The success of the Type 2 Ka-Mi amphibious tank prompted development of a successor, the Type 3 Ka-Chi, this in turn based on the Type 1 Chi-He tank. The hull was significantly revised, however, with two extra road wheels per side, and a smooth sides that faired into the front and rear pontoons which gave it a boat-like appearance; these would be jettisoned once the vehicle came ashore. Additional features to aid navigation in water was a cupola extension that kept out breaking waves, as well as a separate tower towards the rear to keep the exhaust clear of water. Armament was identical to the Chi-He, and as such, consisted of the highly effective Type 1 47-mm gun, and retained the same 50 mm maximum armor, making it nearly identical to its land-based predecessor in terms of combat capability. Unfortunately, the Ka-Chi entered service too late to be of use in amphibious operations and like most Japanese tanks, were relegated to use as static defense after their first encounter at Kwajalein (and never in large numbers). The use of pontoon devices were subsequently copied by the Allies and used on specialized equipment during D-Day.
The Type 3 Ka-Chi was designed in 1943 and entered service the following year in small numbers due to the shortage of resources for armored vehicle production. No variants were built.
Preceded by:Type 2 Ka-Mi (1942)
|Length (w/Gun)||10.30 m|
|Ground Clearance||0 m|
|Track on Ground||0 m|
|Ground Pressure||0 kg/cm²|
|Speed (Off-Road)||32 km/h|
|Range (Off-Road)||319 km|
|Amphibious||Yes (10 km/h)|
|Engine||1 x 240-hp|
|Main||1 x 47-mm L/48Type 1 47 mmRifled Gun↑ 11° / ↓ -9° / ↔ 360°|

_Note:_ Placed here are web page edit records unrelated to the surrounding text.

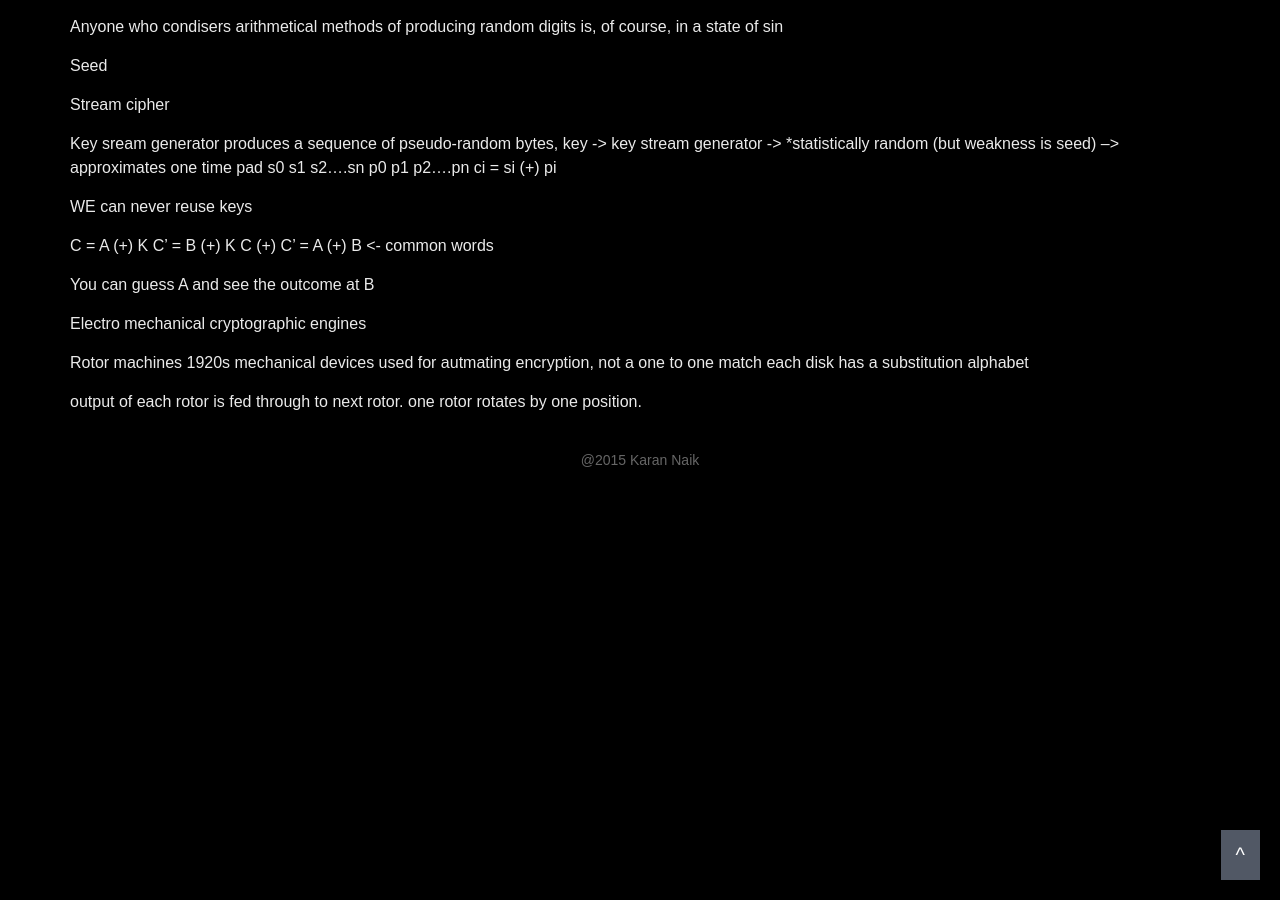
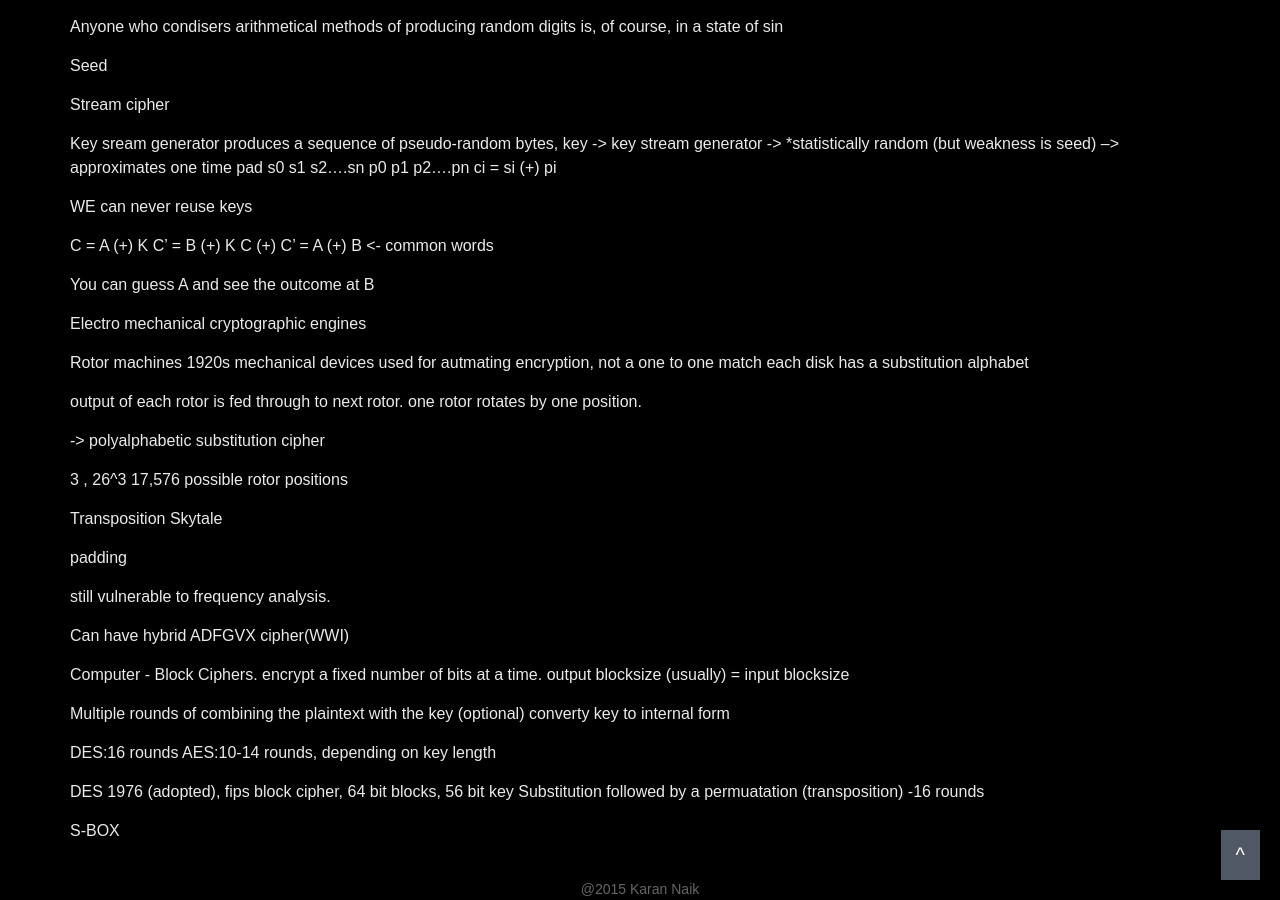
Before and after one commit to knaik/knaik.github.io, a Jekyll site: the page built from _posts/2017-03-06-Crypto.markdown, in a window 1280 px wide and 900 px high, scrolled down 1822 px. Built offline with Jekyll 4.4.1, drawn with Linux system fonts in a browser that asks for light colours; some of the changed text lies outside the part shown.

Commit message:
Crypto 4

```diff
--- a/_posts/2017-03-06-Crypto.markdown
+++ b/_posts/2017-03-06-Crypto.markdown
@@ -7,6 +7,8 @@ categories: CompSec
 Q:
 Will you talk about botnets?
 Can you look at weather?
+How do you calculate the probability of something being cracked? (yes 26^3) (but real life)
+
 
 Xkasdps!
 
@@ -165,3 +167,36 @@ each disk has a substitution alphabet
 
 output of each rotor is fed through to next rotor.
 one rotor rotates by one position.
+
+->  polyalphabetic substitution cipher
+
+3 , 26^3 17,576 possible rotor positions
+
+Transposition
+Skytale
+
+padding
+
+still vulnerable to frequency analysis.
+
+Can have hybrid ADFGVX cipher(WWI)
+
+
+
+Computer - Block Ciphers.
+encrypt a fixed number of bits at a time. output blocksize (usually) = input blocksize
+
+
+Multiple rounds of combining the plaintext with the key (optional) converty key to internal form
+
+DES:16 rounds
+AES:10-14 rounds, depending on key length
+
+
+
+DES 1976 (adopted), fips
+block cipher, 64 bit blocks, 56 bit key
+Substitution followed by a permuatation (transposition)
+-16 rounds
+
+S-BOX
```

|Secondary||Coaxial:1 x 7.70-mmType 97 HTMGBow: 1 x 7.70-mmType 97 HTMG|
|Thickness||50 mm (max)|
|Max Effective||50 mm (max) RHAe|